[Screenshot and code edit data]
• • • •
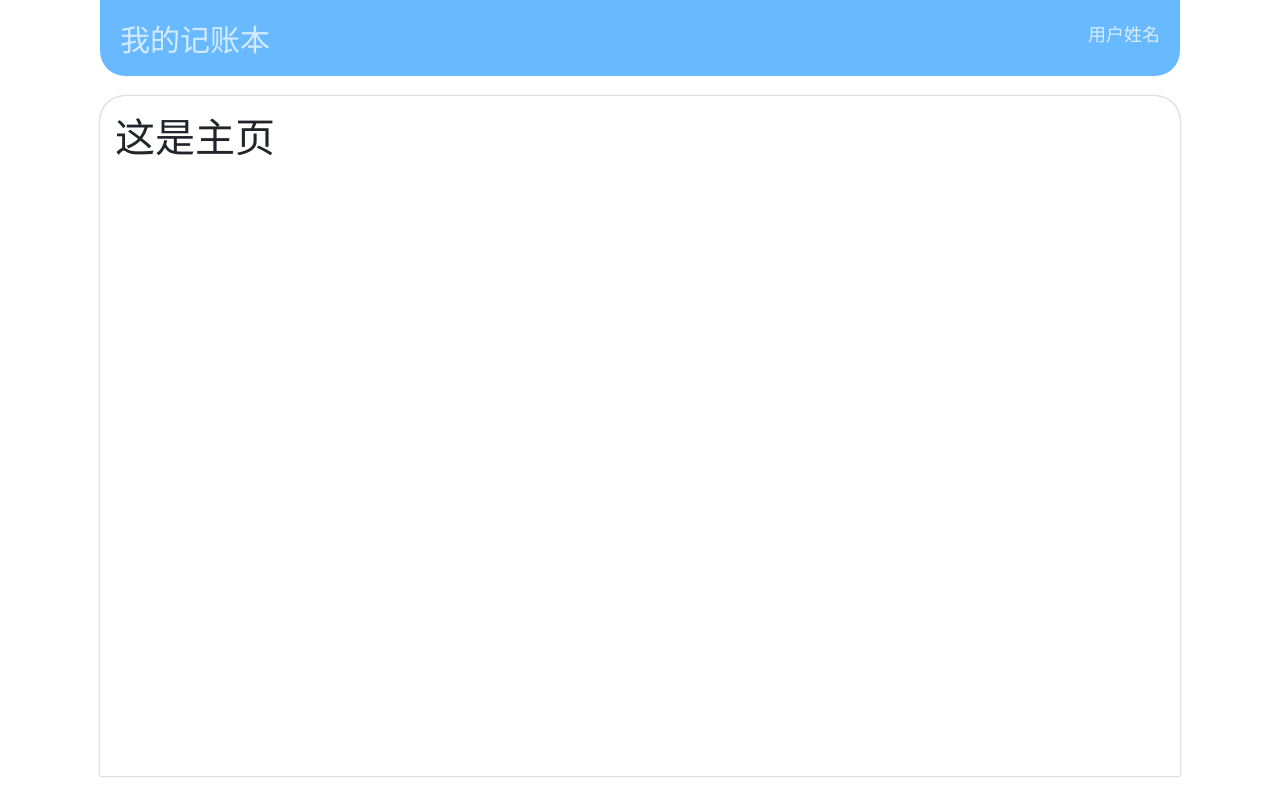
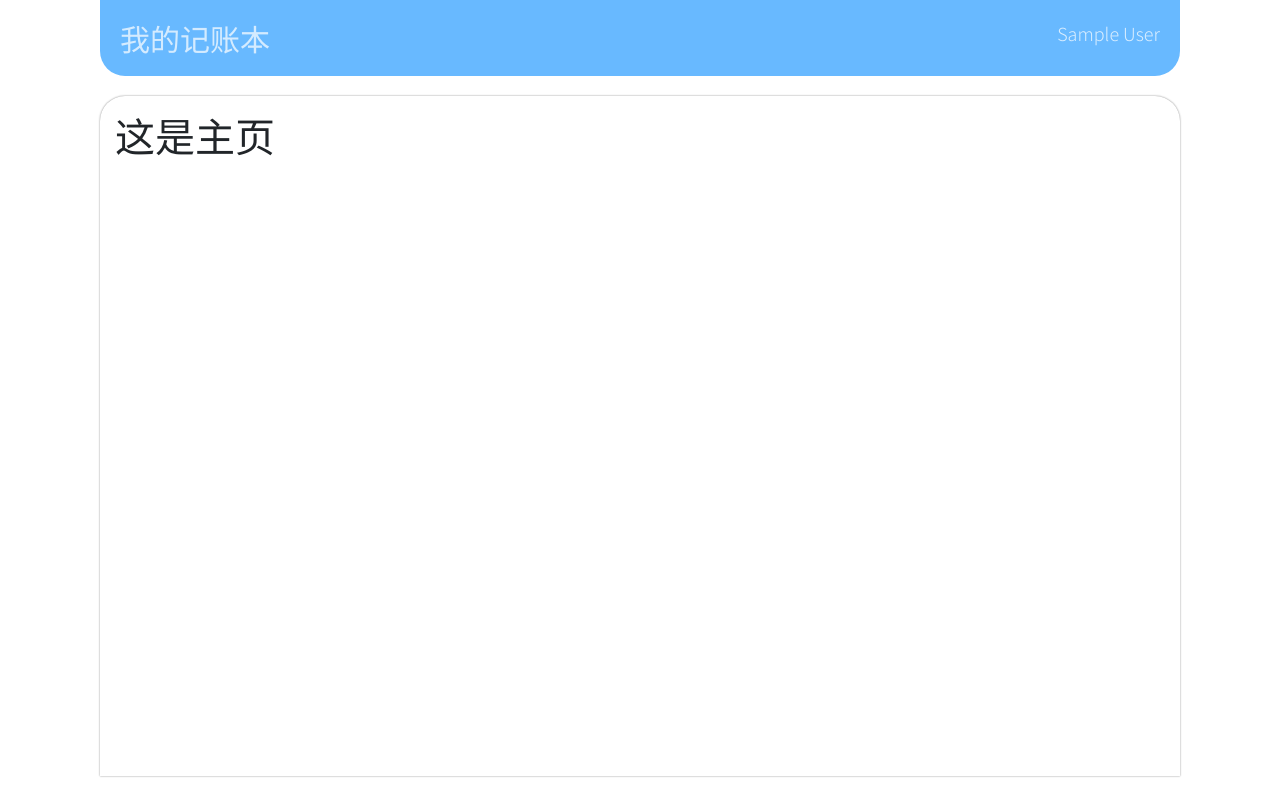
Before and after one commit to hemiahwu/react-expense-tracher, a React (Create React App) app in the folder client/: page / in a window 1280 px wide. Built offline with nearby package versions, Linux system fonts and the light colour scheme; sample sign-in values are in the browser's storage.

Commit message:
lesson-12

```diff
--- a/client/src/App.js
+++ b/client/src/App.js
@@ -1,5 +1,10 @@
 import './App.css';
-import { BrowserRouter as Routers, Route, Routes } from 'react-router-dom';
+import {
+  BrowserRouter as Routers,
+  Route,
+  Routes,
+  Navigate,
+} from 'react-router-dom';
 import Home from './pages/Home';
 import Test from './pages/Test';
 import Login from './pages/Login';
@@ -9,14 +14,30 @@ function App() {
     <div className='App'>
       <Routers>
         <Routes>
-          <Route path='/' element={<Home />} />
+          <Route
+            path='/'
+            element={
+              <ProtectedRoute>
+                <Home />
+              </ProtectedRoute>
+            }
+          />
           <Route path='/login' element={<Login />} />
           <Route path='/register' element={<Register />} />
-          <Route path='/test' element={<Test />} />
+          {/* <Route path='/test' element={<Test />} /> */}
         </Routes>
       </Routers>
     </div>
   );
 }
 
+//路由守卫
+export function ProtectedRoute(props) {
+  if (localStorage.getItem('expense-tracker-user')) {
+    return props.children;
+  } else {
+    return <Navigate to='/login' />;
+  }
+}
+
 export default App;
--- a/client/src/components/DefaultLayout.js
+++ b/client/src/components/DefaultLayout.js
@@ -1,6 +1,26 @@
+import { Dropdown } from 'antd';
 import React from 'react';
+import { useNavigate } from 'react-router-dom';
 import '../resources/default-layout.css';
 const DefaultLayout = (props) => {
+  const navigate = useNavigate();
+  const user = JSON.parse(localStorage.getItem('expense-tracker-user'));
+  const items = [
+    {
+      key: '1',
+      label: (
+        <li
+          onClick={() => {
+            localStorage.removeItem('expense-tracker-user');
+            navigate('/login');
+          }}
+        >
+          退出
+        </li>
+      ),
+    },
+  ];
+
   return (
     <div className='layout'>
       {/* header部分 */}
@@ -9,7 +29,9 @@ const DefaultLayout = (props) => {
           <h1 className='logo'>我的记账本</h1>
         </div>
         <div>
-          <h1 className='username'>用户姓名</h1>
+          <Dropdown menu={{ items }} placement='bottom'>
+            <h1 className='username'>{user.name}</h1>
+          </Dropdown>
         </div>
       </div>
 
--- a/client/src/pages/Login.js
+++ b/client/src/pages/Login.js
@@ -1,4 +1,4 @@
-import React, { useState } from 'react';
+import React, { useState, useEffect } from 'react';
 import axios from 'axios';
 import { Form, Input, message } from 'antd';
 import { Link, useNavigate } from 'react-router-dom';
@@ -28,6 +28,12 @@ const Login = () => {
       message.error('登录失败！');
     }
   };
+  //若用户登录成功，不可以继续访问login页面
+  useEffect(() => {
+    if (localStorage.getItem('expense-tracker-user')) {
+      navigate('/');
+    }
+  }, []);
 
   return (
     <div className='register'>
--- a/client/src/pages/Register.js
+++ b/client/src/pages/Register.js
@@ -1,11 +1,12 @@
-import React, { useState } from 'react';
+import React, { useState, useEffect } from 'react';
 import axios from 'axios';
 import { Form, Input, message } from 'antd';
-import { Link } from 'react-router-dom';
+import { Link, useNavigate } from 'react-router-dom';
 import '../resources/authentication.css';
 import Spinner from '../components/Spinner';
 const Register = () => {
   const [loading, setLoading] = useState(false);
+  const navigate = useNavigate();
   //提交成功后获取表单数据
   const onFinish = async (values) => {
     try {
@@ -18,7 +19,12 @@ const Register = () => {
       setLoading(false);
     }
   };
-
+  //若用户登录成功，不可以继续访问register页面
+  useEffect(() => {
+    if (localStorage.getItem('expense-tracker-user')) {
+      navigate('/');
+    }
+  }, []);
   return (
     <div className='register'>
       {loading && <Spinner />}
```
Also changed, not shown: 1 other file (tests, documents, lock files or other folders).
• • • •
What to do
Using the data above, copy each line that contains "pages".

Exercise answer
 import Home from './pages/Home';
 import Test from './pages/Test';
 import Login from './pages/Login';
--- a/client/src/pages/Login.js
+++ b/client/src/pages/Login.js
--- a/client/src/pages/Register.js
+++ b/client/src/pages/Register.js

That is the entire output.